Generally, I try to avoid copying from pervious sets- which is how I have draw way more pairs of skinny jeans than any person should- but sometimes I give myself a break and do it.
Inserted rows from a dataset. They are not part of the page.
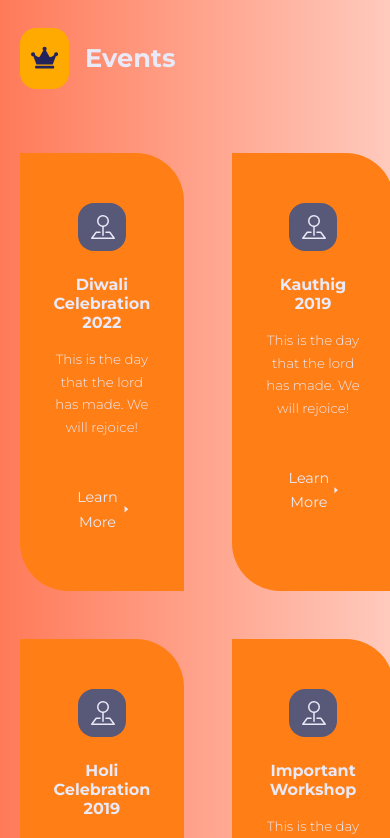
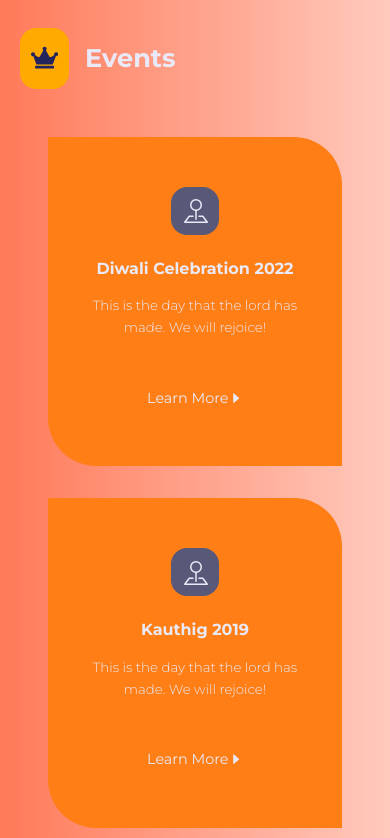
Before and after one commit to Lakshya123-cyber/UASGPt2., a React (Create React App) app: page / in a window 390 px wide. Shown: the part 880-1718 px from the top of the page. Built offline with nearby package versions, Linux system fonts and the light colour scheme.

Commit message:
more media queries

```diff
--- a/src/pages/home/home.css
+++ b/src/pages/home/home.css
@@ -328,4 +328,51 @@ footer {
   .main__header-container {
     grid-template-columns: 1fr;
   }
+
+  .programs__wrapper {
+    grid-template-columns: 1fr;
+    gap: 2rem;
+    margin-top: 3rem;
+  }
+
+  .programs__program {
+    width: 84%;
+    margin: 0 auto;
+  }
+
+  .values__wrapper {
+    grid-template-columns: 1fr;
+    gap: 3rem;
+  }
+
+  .card.values__value {
+    width: 84%;
+    margin-inline: auto;
+  }
+
+  .faqs__wrapper {
+    gap: 1rem;
+    margin-top: 3rem;
+  }
+
+  .testimonials {
+    width: 100%;
+  }
+
+  footer {
+    margin-top: 7rem;
+  }
+
+  .footer__container {
+    grid-template-columns: 1fr;
+    gap: 3rem;
+  }
+
+  .footer__container article {
+    align-items: center;
+  }
+
+  .footer__container article p{
+    text-align: center;
+  }
 }
```
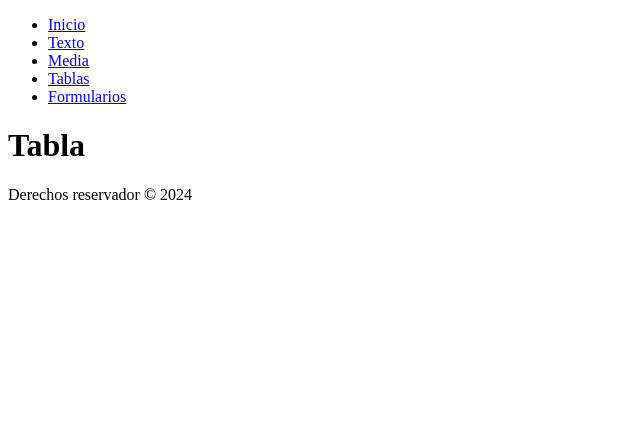
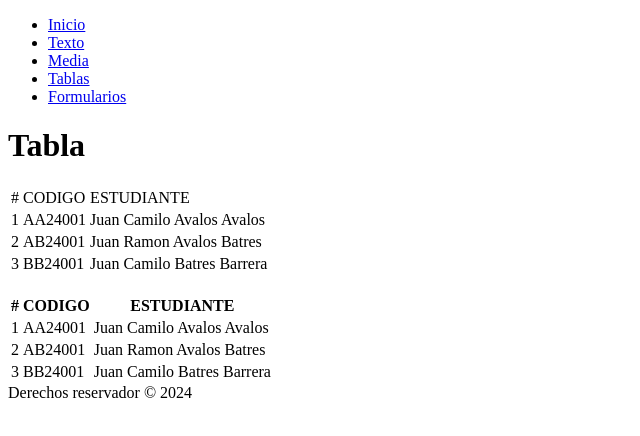
Before and after one commit to AnithaCastillo/PracticaHTML, a plain HTML site: page views/tabla.html in a window 1280 px wide. Shown: the whole page, without its empty margins (0-640 px from the left). Drawn offline with Linux system fonts and the light colour scheme.

Commit message:
Realice modificaciones y tablas

```diff
--- a/views/tabla.html
+++ b/views/tabla.html
@@ -19,7 +19,59 @@
     </header>
     <main>
     <h1>Tabla</h1>
+    <table>
+        <tr>
+            <td>#</td>
+            <td>CODIGO</td>
+            <td>ESTUDIANTE</td>
+        </tr>
 
+        <tr>
+            <td>1</td>
+            <td>AA24001</td>
+            <td>Juan Camilo Avalos Avalos</td>
+        </tr>
+        <tr>
+            <td>2</td>
+            <td>AB24001</td>
+            <td>Juan Ramon Avalos Batres</td>
+        </tr>
+        <tr>
+            <td>3</td>
+            <td>BB24001</td>
+            <td>Juan Camilo Batres Barrera</td>
+        </tr>
+    </table>
+        <br />
+
+        <table>
+            <thead>
+                <tr>
+                    <th>#</th>
+                    <th>CODIGO</th>
+                    <th>ESTUDIANTE</th>
+
+                </tr>
+            </thead>
+            <tbody>
+                <tr>
+                    <td>1</td>
+                    <td>AA24001</td>
+                    <td>Juan Camilo Avalos Avalos</td>
+                </tr>
+                <tr>
+                    <td>2</td>
+                    <td>AB24001</td>
+                    <td>Juan Ramon Avalos Batres</td>
+                </tr>
+                <tr>
+                    <td>3</td>
+                    <td>BB24001</td>
+                    <td>Juan Camilo Batres Barrera</td>
+                </tr>
+
+            </tbody>
+        </table>
     </main>
     <footer>
         Derechos reservador &copy; 2024
```
Also changed, not shown: views/formulario.html (+9 -6 lines), views/media.html (+1 -1 lines).
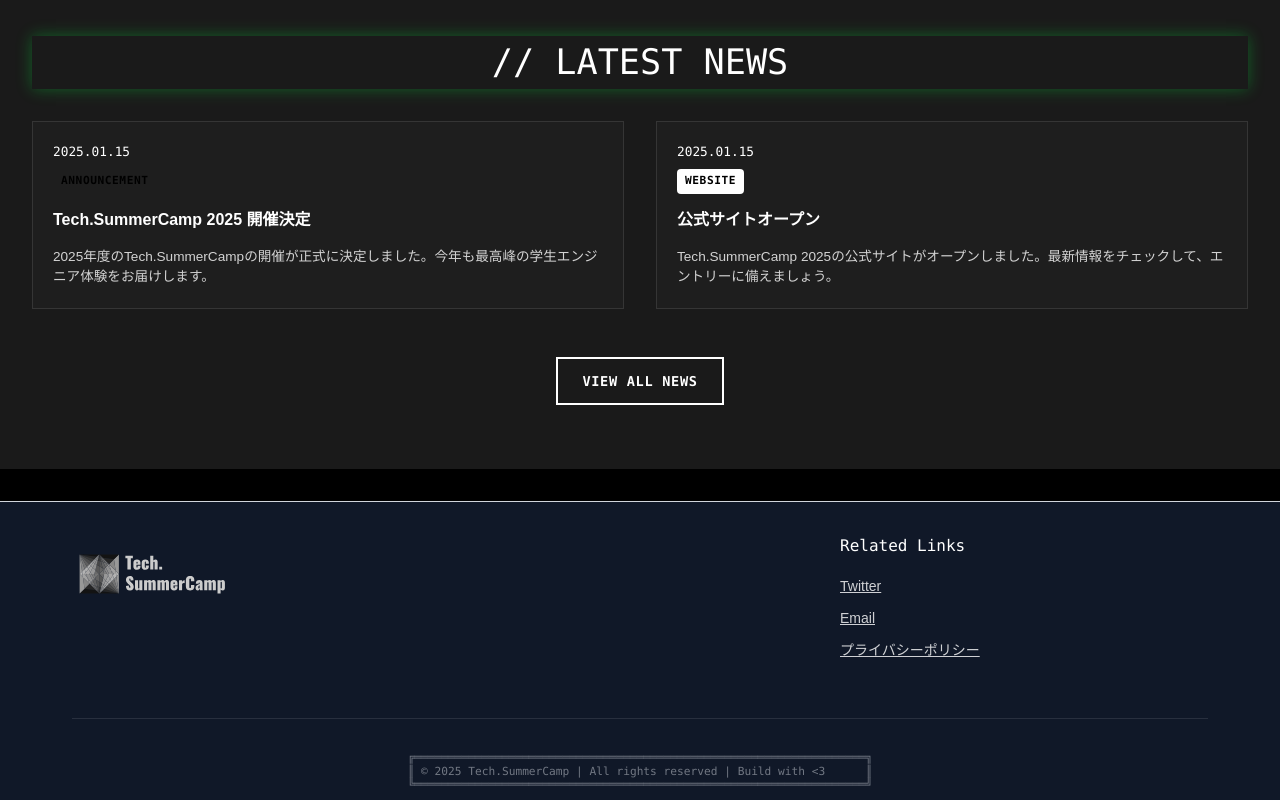
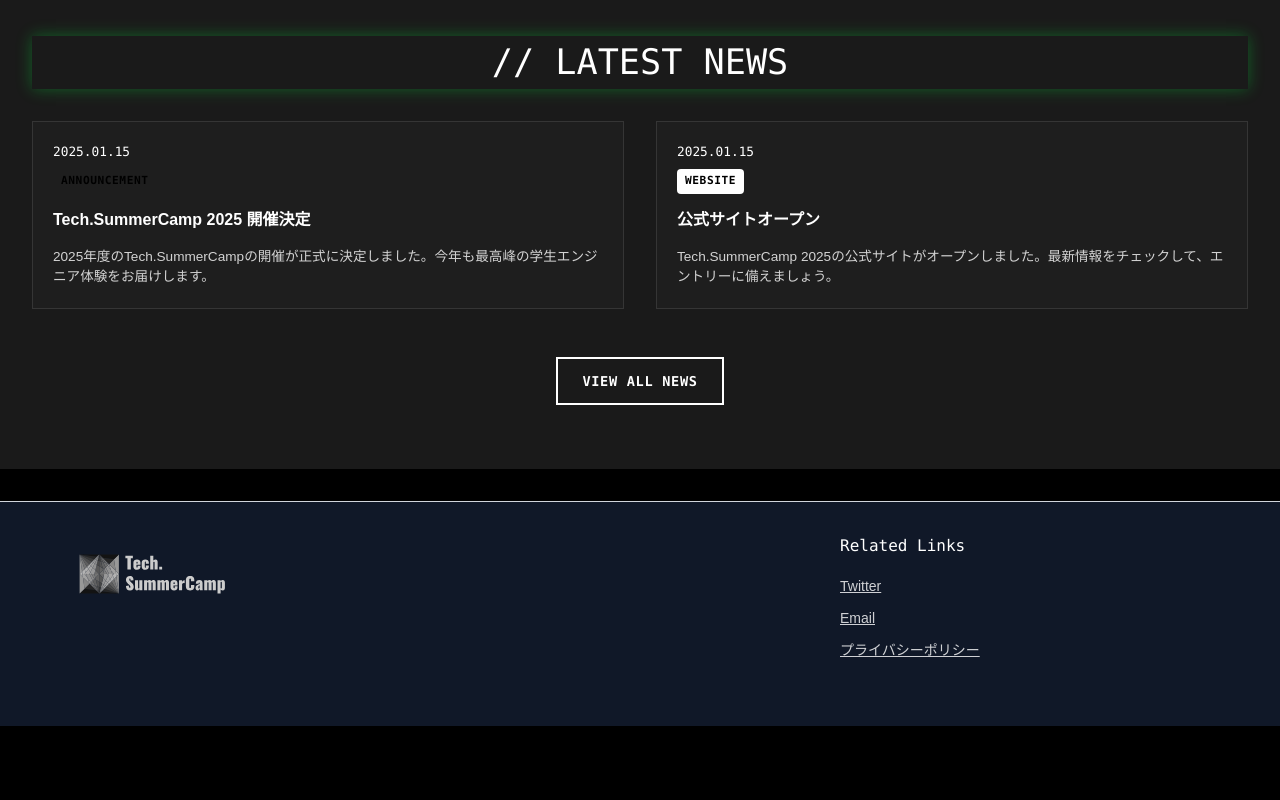
Before and after one commit to Tech-SummerCamp/TSC, a React (Vite) app: page /2025 in a window 1280 px wide. Shown: the part 3962-4762 px from the top of the page. After the commit the page ends 4688 px from the top, so only its background shows below. Built offline with nearby package versions, Linux system fonts and the light colour scheme.

Commit message:
フッターから著作権情報を削除

```diff
--- a/src/components/layout/Footer.tsx
+++ b/src/components/layout/Footer.tsx
@@ -46,16 +46,6 @@
             </ul>
           </div>
         </div>
-
-        <div className="text-center pt-8 border-t border-white/10">
-          <div className="font-mono text-[0.5rem] md:text-[0.7rem] text-gray-300 whitespace-pre leading-[1.2] opacity-50">
-            {`
-╔═══════════════════════════════════════════════════════════════════╗
-║ © 2025 Tech.SummerCamp | All rights reserved | Build with <3      ║
-╚═══════════════════════════════════════════════════════════════════╝
-            `.trim()}
-          </div>
-        </div>
       </div>
     </footer>
   );
```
Lastly for those of my readers in the United States, Happy Labor Day! Let us all take a moment and be grateful for the people who fought hard to provide their fellow workers with a better way of life. Also, eat barbecue.